BRIEF:
Where a line in the listing below contains the word "block", copy that line.

══ STORED DATA ══

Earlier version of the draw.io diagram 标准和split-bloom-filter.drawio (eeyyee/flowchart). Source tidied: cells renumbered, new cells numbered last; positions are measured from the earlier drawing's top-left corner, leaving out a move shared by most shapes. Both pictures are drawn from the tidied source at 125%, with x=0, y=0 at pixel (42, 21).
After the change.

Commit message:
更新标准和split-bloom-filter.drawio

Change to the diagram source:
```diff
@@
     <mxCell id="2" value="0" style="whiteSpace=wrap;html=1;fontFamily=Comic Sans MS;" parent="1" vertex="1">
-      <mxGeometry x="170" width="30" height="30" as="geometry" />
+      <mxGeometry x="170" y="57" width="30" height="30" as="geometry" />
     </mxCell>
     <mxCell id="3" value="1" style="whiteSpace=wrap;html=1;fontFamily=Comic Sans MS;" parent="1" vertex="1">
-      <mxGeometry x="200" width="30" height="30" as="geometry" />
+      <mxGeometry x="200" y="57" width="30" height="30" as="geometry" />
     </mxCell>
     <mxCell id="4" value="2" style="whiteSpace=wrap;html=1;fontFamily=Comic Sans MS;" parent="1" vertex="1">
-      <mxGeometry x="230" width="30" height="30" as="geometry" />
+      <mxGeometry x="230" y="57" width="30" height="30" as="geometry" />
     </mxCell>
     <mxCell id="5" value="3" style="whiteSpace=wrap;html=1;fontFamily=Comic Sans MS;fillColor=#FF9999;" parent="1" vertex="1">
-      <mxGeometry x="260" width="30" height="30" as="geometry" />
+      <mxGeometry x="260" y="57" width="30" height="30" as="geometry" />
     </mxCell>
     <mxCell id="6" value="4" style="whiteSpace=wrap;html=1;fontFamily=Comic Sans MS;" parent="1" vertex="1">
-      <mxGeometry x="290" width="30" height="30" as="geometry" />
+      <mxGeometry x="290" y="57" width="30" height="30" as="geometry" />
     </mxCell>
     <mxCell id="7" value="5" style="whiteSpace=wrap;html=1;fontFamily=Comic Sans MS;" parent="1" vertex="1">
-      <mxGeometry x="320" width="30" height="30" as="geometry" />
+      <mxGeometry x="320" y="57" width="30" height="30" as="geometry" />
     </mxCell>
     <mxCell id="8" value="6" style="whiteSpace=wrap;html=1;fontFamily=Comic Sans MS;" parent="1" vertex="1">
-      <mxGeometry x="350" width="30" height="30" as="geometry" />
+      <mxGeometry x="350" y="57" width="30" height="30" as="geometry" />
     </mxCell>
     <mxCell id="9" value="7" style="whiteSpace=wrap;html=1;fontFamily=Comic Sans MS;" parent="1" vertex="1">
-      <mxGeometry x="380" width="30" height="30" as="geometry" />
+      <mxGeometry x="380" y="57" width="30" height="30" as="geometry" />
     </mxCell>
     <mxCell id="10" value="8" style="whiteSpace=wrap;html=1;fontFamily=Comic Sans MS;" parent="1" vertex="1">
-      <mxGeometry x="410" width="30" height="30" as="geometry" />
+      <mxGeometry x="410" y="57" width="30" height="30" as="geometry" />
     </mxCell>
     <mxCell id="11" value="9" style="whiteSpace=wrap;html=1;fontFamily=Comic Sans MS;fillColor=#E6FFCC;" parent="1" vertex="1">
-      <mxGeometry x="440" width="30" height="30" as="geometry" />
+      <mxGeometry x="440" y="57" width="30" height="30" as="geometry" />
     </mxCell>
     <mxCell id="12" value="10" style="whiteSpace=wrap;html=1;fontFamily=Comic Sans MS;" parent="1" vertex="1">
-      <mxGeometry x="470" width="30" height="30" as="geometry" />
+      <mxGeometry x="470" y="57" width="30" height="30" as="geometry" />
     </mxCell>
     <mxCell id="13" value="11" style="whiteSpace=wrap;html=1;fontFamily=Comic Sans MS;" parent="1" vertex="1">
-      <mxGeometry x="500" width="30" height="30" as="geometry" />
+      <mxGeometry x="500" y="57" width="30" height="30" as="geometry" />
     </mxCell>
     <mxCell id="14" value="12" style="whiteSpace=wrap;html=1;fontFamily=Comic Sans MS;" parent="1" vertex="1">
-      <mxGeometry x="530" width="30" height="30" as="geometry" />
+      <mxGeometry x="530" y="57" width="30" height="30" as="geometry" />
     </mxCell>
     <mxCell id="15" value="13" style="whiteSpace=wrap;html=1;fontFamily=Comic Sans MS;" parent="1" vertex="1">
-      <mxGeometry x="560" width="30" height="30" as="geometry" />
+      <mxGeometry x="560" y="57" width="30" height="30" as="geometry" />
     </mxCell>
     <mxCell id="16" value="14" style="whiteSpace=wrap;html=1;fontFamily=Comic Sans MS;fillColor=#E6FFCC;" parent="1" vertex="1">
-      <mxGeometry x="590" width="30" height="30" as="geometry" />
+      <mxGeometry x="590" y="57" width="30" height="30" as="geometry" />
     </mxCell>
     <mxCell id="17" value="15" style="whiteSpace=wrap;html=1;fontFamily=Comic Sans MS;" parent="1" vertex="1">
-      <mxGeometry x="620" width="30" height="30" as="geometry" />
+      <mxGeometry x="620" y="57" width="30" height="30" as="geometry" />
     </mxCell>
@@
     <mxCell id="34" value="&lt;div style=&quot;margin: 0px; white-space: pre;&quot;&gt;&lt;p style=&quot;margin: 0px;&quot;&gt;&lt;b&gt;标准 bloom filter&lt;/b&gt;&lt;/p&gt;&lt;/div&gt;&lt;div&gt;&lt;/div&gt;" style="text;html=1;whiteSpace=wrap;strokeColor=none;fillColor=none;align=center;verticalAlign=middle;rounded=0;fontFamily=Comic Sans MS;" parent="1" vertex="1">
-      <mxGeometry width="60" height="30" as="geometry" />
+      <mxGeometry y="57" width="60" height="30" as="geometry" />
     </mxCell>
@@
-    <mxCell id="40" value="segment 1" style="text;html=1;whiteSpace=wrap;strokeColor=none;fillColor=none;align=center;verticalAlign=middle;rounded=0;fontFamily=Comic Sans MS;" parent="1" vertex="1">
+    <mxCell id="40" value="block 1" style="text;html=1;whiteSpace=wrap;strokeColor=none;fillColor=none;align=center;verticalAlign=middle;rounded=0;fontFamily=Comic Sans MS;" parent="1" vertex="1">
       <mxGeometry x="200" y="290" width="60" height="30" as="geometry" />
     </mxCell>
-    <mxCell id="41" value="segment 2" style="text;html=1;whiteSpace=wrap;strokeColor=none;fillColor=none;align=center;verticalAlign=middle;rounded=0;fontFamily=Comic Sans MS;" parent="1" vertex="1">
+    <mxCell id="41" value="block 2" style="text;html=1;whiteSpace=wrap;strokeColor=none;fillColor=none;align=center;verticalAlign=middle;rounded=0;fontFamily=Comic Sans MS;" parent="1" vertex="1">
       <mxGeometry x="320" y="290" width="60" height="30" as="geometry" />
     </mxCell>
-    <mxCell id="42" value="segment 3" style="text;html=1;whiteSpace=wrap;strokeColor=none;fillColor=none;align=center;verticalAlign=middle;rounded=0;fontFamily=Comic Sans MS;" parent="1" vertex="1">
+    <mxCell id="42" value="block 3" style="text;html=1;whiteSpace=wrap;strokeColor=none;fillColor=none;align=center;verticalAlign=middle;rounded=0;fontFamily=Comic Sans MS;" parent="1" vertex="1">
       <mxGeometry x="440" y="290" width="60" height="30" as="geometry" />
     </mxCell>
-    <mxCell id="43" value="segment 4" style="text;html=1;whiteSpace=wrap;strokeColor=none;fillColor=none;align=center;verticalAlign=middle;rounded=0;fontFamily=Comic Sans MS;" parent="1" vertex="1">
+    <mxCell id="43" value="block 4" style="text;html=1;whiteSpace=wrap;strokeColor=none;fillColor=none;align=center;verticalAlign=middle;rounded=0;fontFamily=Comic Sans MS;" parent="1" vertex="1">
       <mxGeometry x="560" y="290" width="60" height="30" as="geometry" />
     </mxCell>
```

═══

SOLVED EXERCISE:
+    <mxCell id="40" value="block 1" style="text;html=1;whiteSpace=wrap;strokeColor=none;fillColor=none;align=center;verticalAlign=middle;rounded=0;fontFamily=Comic Sans MS;" parent="1" vertex="1">
+    <mxCell id="41" value="block 2" style="text;html=1;whiteSpace=wrap;strokeColor=none;fillColor=none;align=center;verticalAlign=middle;rounded=0;fontFamily=Comic Sans MS;" parent="1" vertex="1">
+    <mxCell id="42" value="block 3" style="text;html=1;whiteSpace=wrap;strokeColor=none;fillColor=none;align=center;verticalAlign=middle;rounded=0;fontFamily=Comic Sans MS;" parent="1" vertex="1">
+    <mxCell id="43" value="block 4" style="text;html=1;whiteSpace=wrap;strokeColor=none;fillColor=none;align=center;verticalAlign=middle;rounded=0;fontFamily=Comic Sans MS;" parent="1" vertex="1">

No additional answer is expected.